** What to produce **
Copy every line of the records that includes the word "components".

** Dataset extract **
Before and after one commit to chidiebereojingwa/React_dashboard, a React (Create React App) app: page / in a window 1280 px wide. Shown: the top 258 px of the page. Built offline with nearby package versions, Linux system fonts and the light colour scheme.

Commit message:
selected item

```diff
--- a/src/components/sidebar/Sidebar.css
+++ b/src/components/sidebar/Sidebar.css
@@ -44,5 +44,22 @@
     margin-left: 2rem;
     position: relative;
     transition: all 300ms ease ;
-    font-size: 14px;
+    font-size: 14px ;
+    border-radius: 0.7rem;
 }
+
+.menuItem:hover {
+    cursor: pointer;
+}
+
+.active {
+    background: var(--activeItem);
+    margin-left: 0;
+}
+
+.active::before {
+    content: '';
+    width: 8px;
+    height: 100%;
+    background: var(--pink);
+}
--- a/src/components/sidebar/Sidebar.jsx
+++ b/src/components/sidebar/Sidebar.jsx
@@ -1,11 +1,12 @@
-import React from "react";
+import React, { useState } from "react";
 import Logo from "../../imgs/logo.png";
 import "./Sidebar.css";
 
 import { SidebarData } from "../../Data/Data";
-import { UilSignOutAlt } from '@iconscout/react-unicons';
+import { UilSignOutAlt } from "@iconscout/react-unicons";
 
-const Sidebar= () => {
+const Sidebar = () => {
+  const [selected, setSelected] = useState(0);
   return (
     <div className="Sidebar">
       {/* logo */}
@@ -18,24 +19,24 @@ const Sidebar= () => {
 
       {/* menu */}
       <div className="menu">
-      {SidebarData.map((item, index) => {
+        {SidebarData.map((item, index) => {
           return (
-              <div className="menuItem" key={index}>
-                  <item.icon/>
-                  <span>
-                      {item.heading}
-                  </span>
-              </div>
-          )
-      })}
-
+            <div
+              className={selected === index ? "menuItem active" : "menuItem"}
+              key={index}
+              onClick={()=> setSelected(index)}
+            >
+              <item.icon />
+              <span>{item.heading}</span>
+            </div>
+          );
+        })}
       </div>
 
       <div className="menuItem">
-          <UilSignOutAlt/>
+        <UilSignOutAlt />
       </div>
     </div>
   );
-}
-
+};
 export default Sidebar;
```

---

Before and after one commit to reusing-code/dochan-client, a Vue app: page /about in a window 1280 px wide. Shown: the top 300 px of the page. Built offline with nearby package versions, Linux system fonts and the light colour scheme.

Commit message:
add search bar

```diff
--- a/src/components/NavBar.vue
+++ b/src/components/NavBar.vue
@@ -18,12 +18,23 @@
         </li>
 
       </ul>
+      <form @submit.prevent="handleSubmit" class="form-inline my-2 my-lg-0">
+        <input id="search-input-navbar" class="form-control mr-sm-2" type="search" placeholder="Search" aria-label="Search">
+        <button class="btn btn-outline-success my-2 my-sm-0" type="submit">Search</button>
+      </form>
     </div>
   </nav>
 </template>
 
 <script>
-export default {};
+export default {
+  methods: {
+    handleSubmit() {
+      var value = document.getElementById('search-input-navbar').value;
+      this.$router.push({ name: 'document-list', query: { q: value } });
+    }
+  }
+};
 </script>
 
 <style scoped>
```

** Result for this exercise **
--- a/src/components/sidebar/Sidebar.css
+++ b/src/components/sidebar/Sidebar.css
--- a/src/components/sidebar/Sidebar.jsx
+++ b/src/components/sidebar/Sidebar.jsx
--- a/src/components/NavBar.vue
+++ b/src/components/NavBar.vue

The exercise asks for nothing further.